By Rev. Myrlande DesRosiers and the Everett Haitian Community Center
The rude comment allegedly made by President Donald Trump and the outcry over those comments overshadowed the 8th year anniversary of the devastating earthquake that ravaged Haiti. It’s an anniversary that the Haitian community, in particular our senior citizens, had the opportunity to commemorate with their Mayor – Carlo DeMaria, Jr. that the EHCC organized at the La source Adult Day Center, barely one day before the alleged statements were made. The comments were not only hurtful to our children and our entire communities, but also they create an atmosphere of fear and incite hatred.
The Everett Haitian-American community in Massachusetts and its allies are deeply concerned and condemn those alleged racist remarks in the strongest terms.
It is particularly painful to face these insults as we commemorate the anniversary of the 2010 earthquake that killed more than 230,000 Haitians. We had to console and reassure our children, our senior citizens who deserve to feel proud of coming from the world’s first Black republic.
The President cannot claim to have a “wonderful relationship with Haitians” when within a few days, he has not only allegedly insulted our people, but also propagated ugly and long-debunked bogus studies about Haitians pertaining to AIDS.
Haitians have made their mark in many communities in the U.S., as professionals, politicians, entrepreneurs, and key parts of science, the health care industries, automobile and other business sectors.
This is why the U.S. Chamber of Commerce, the Greater Boston Chamber of Commerce, numerous governors, including Massachusetts Gov. Charlie Baker, and more than 100 mainstream media outlets have issued statements, backed by data, in support of Haitians with Temporary Protected Status (TPS).
Haitians are also voters and elected officials. As of 2015, 57 percent of Haitians in the U.S. were naturalized citizens, and Haitian immigrants and their children are now represented in legislatures in many states, including Massachusetts, Utah, Florida, Washington, New York, Illinois, New Jersey, California, New Hampshire and Rhode Island, to cite a few.
In light of the horrific slur and its aftermath, what do well tell the kids? What will we have to do to rebuild their self-esteem that has been impacted so they can heal and move forward with dignity?
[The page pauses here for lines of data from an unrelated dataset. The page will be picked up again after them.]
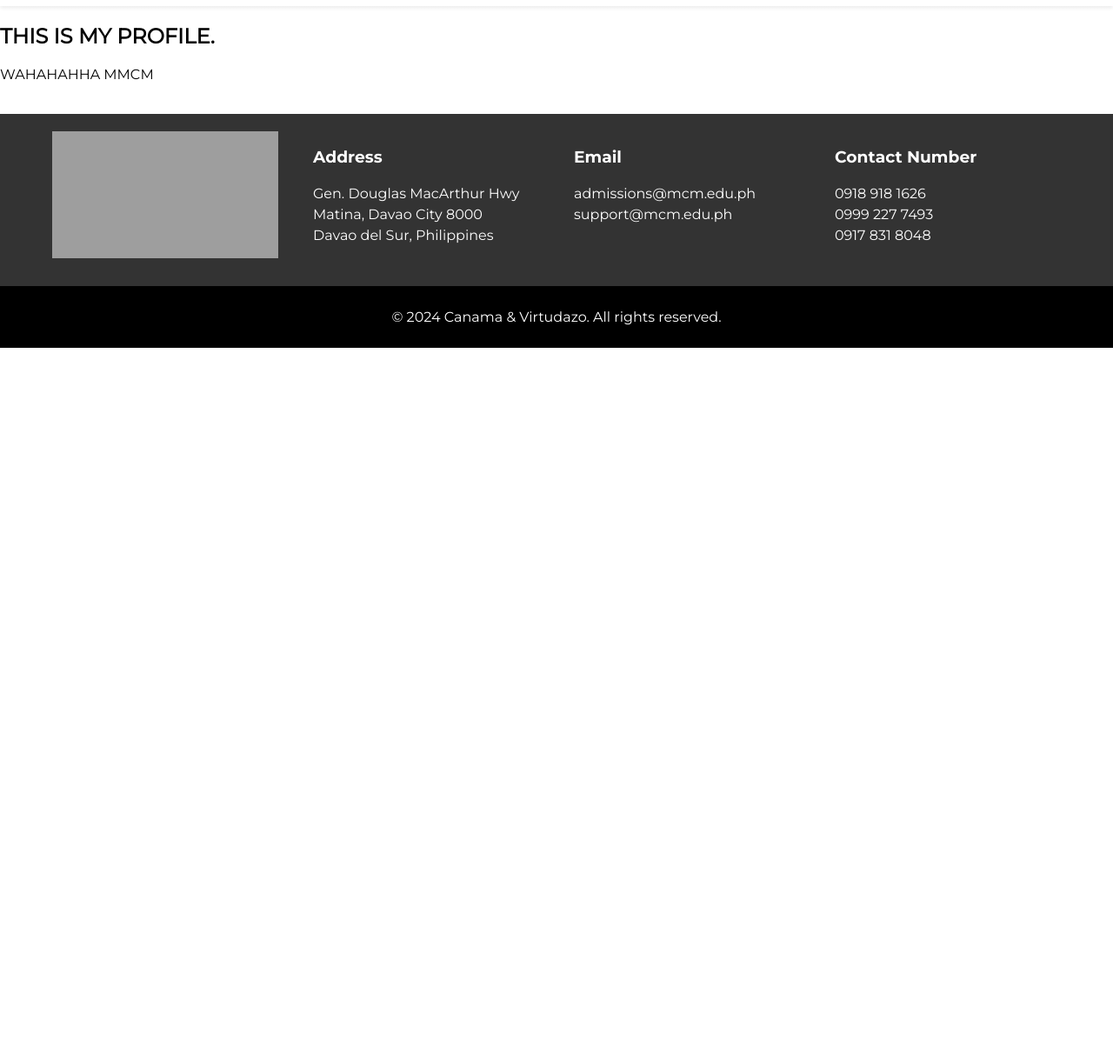
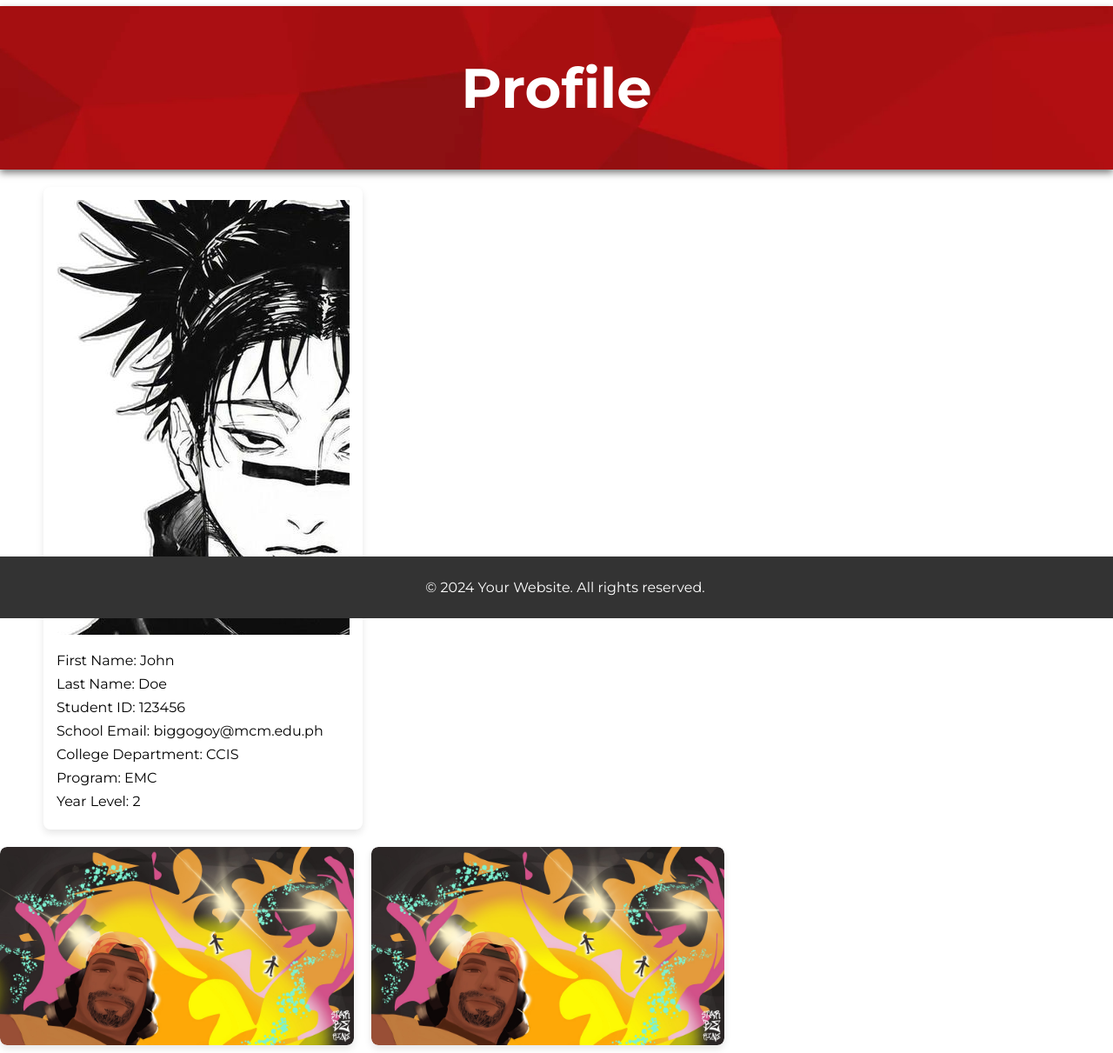
Before and after one commit to flwrstephie/WebProg_PortfolioWebsite, a plain HTML site: page pages/profile.html in a window 1280 px wide. Shown: the part 89-1300 px from the top of the page at 87% size. Before the commit the page ends 800 px from the top, so only its background shows below. Drawn offline with Linux system fonts and the light colour scheme; grey boxes are pictures that could not be loaded.

Commit message:
MY PROFILE

```diff
--- a/css/jobs.css
+++ b/css/jobs.css
@@ -38,6 +38,7 @@
     padding: 50px 0; /* Adjust padding as needed */
     text-align: center;
     margin-bottom: 20px;
+    box-shadow: 0 4px 8px rgba(0, 0, 0, 0.5);
 }
 
 .background-image h1 {
--- /dev/null
+++ b/css/myprofile.css
@@ -0,0 +1,100 @@
+/* myprofile.css */
+.main-content {
+    display: flex;
+    justify-content: center;
+}
+
+/* Profile container styles (unchanged) */
+.profile-container {
+    position: relative;
+    flex: auto;
+    max-width: calc(33.33% - 60px); /* Adjust the percentage and gap as needed */
+    margin: 0 10px 20px 50px; /* Adjust margin as needed */
+    border-radius: 8px;
+    box-shadow: 0 4px 8px rgba(0, 0, 0, 0.1);
+    overflow: hidden;
+    padding: 15px; /* Add padding as needed */
+    box-sizing: border-box; /* Ensures padding is included in the width */
+}
+
+.profile-image {
+    max-width: 500px;
+    max-height: 500px;
+    margin-bottom: 20px; /* Adjust spacing as needed */
+    overflow: hidden; /* Hide any content exceeding the max dimensions */
+}
+
+.profile-details {
+    text-align: left; /* Align details to the left */
+}
+
+.profile-details p {
+    margin: 8px 0; /* Adjust vertical spacing for details */
+}
+.photo-gallery {
+    display: flex;
+    flex-wrap: wrap;
+    gap: 20px;
+    justify-content: flex-start;
+    align-items: flex-start;
+    flex-basis: calc(50% - 40px);
+}
+
+/* Ensure both containers are side by side */
+.profile-container,
+.photo-gallery {
+    flex-basis: calc(33.33% - 60px); /* Adjust the percentage and gap as needed */
+}
+
+/* Adjust styling for the photo gallery images as needed */
+.photo-gallery .portfolio-image-container img {
+    max-width: 100%; /* Ensure images take full width of the container */
+    height: auto;
+    border-radius: 8px;
+    box-shadow: 0 4px 8px rgba(0, 0, 0, 0.1);
+}
+
+.main-content {
+    display: flex;
+    justify-content: center;
+    align-items: flex-start;
+    height: 100vh;
+}
+
+main h2 {
+    display: inline-block;
+    padding: 5px 60px;
+    font-size: 5vmax;
+    font-family: "Montserrat-Bold", sans-serif;
+    text-align: center;
+    margin: auto;
+    color: #fff;
+    width: 100%;
+    box-sizing: border-box; /* Ensures padding is included in the width */
+}
+
+.port-image {
+    position: relative;
+    background-image: url('../images/header_bg.jpg');
+    background-size: cover;
+    background-position: center;
+    padding: 50px 0; /* Adjust padding as needed */
+    text-align: center;
+    margin-bottom: 20px;
+    box-shadow: 0 4px 8px rgba(0, 0, 0, 0.5);
+}
+
+.port-image p {
+    color: #fff;
+    text-align: center;
+}
+
+footer {
+    background-color: #333;
+    color: #fff;
+    text-align: center;
+    position: fixed;
+    bottom: 0;
+    width: 100%;
+    padding: 10px ;
+}
--- a/pages/profile.html
+++ b/pages/profile.html
@@ -6,7 +6,10 @@
     <meta name="viewport" content="width=device-width, initial-scale=1.0">
     <link rel="icon" type="image/x-icon" href="../images/MMCM_Logo_noname.png">
     <link rel="stylesheet" href="../css/styles.css">
-    <title>Mapúa MCM Portal - Profile </title>
+    <link rel="stylesheet" href="../css/myprofile.css">
+    <link rel="stylesheet" href="../css/portfolio.css">
+
+    <title>Mapúa MCM Portal - Profile</title>
 </head>
 <body>
 
@@ -15,7 +18,7 @@
 
         <header>
             <div class="header-container">
-                <img src="../images\MMCM_Logo.png" alt="Header Image">
+                <img src="../images/MMCM_Logo.png" alt="Header Image">
                 <nav>
                     <div class="navbar">
                         <ul>
@@ -39,44 +42,41 @@
             </div>
         </header>
 
-
-
         <main>
             <section>
-                <h2>THIS IS MY PROFILE.</h2>
-                <p>WAHAHAHHA MMCM</p>
+                <div class = "port-image">
+                <h2>Profile</h2>
+                </div>
+
+            <section class="profile-container">
+                <div class="profile-image">
+                    <img src="../images/pfp.jpg">
+                </div>
+                <div class="profile-details">
+                    <p>First Name: John</p>
+                    <p>Last Name: Doe</p>
+                    <p>Student ID: 123456</p>
+                    <p>School Email: biggogoy@mcm.edu.ph</p>
+                    <p>College Department: CCIS</p>
+                    <p>Program: EMC</p>
+                    <p>Year Level: 2</p>
+                </div>
+            </section>
+            <section class="photo-gallery">
+                <!-- Add image containers with corresponding class -->
+                <div class="portfolio-image-container">
+                    <img src="../images/img1.jpg" alt="Photo 1">
+                </div>
+
+                <div class="portfolio-image-container">
+                    <img src="../images/img1.jpg" alt="Photo 2">
+                </div>
+            </section>
             </section>
         </main>
 
         <footer>
-            <div class="footer-top">
-                <div class="footer-columns">
-                    <div class="footer-item">
-                        <div class="map-container">
-                        <iframe src="https://www.google.com/maps/embed?pb=!1m18!1m12!1m3!1d3959.5411669255977!2d125.59342837481084!3d7.063071692939445!2m3!1f0!2f0!3f0!3m2!1i1024!2i768!4f13.1!3m3!1m2!1s0x32f96d630de05087%3A0x4676cfbea16633c2!2sMap%C3%BAa%20Malayan%20Colleges%20Mindanao!5e0!3m2!1sen!2sph!4v1709653555781!5m2!1sen!2sph" width="600" height="450" style="border:0;" allowfullscreen="" loading="lazy" referrerpolicy="no-referrer-when-downgrade"></iframe>                        </div>
-                    </div>
-                    <div class="footer-item">
-                        <h3>Address</h3>
-                        <p>Gen. Douglas MacArthur Hwy<br>
-                            Matina, Davao City 8000<br>
-                            Davao del Sur, Philippines</p>
-                    </div>
-                    <div class="footer-item">
-                        <h3>Email</h3>
-                        <p>admissions@mcm.edu.ph<br>
-                            support@mcm.edu.ph</p>
-                    </div>
-                    <div class="footer-item">
-                        <h3>Contact Number</h3>
-                        <p>0918 918 1626<br>
-                            0999 227 7493<br>
-                            0917 831 8048</p>
-                    </div>
-                </div>
-            </div>
-            <div class="footer-bottom">
-                <p>&copy; 2024 Canama & Virtudazo. All rights reserved.</p>
-            </div>
+            <p>&copy; 2024 Your Website. All rights reserved.</p>
         </footer>
 
     </div>
```
Also changed, not shown: images/img1.jpg (added), images/pfp.jpg (added).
We must be clear, while we condemn those hurtful alleged obscene slurs used to describe Haiti, El Salvador, and African countries in the Oval Office meeting with members of Congress, and grieve with our fellow Americans when we witness such degradation of the political discourse, we also understand that we as immigrant communities in unity with our local cities and town officials must organize and unite more concretely. We must develop more self-determination, and in the case of Haiti and the Haitian communities throughout Massachusetts, we must do more to better that country; we must do more to uplift our communities in the U.S. EHCC/the Everett Haitian Community Center is calling on all partners and allies to stand with the Haitian community and to denounce the alleged statement, and we ask Congress to lump the TPS issue to the Bill to be presented to the President for permanent residency for the estimated 58,000 Haitian TPS beneficiaries. We also ask that our public officials demonstrate that they do not share the marginalization of immigrants through actions, and not just by words. Their commitment to diversity, equity and love and compassion must move from words of solidarity through to the budgets they create, the economic opportunities they create, through commissions they develop, through jobs they create, through a seat at the table at all levels of government. This unfortunate occurrence is an opportunity for all of us to search deeply and clench our souls. We can do more, we deserve more, we want more, we need more.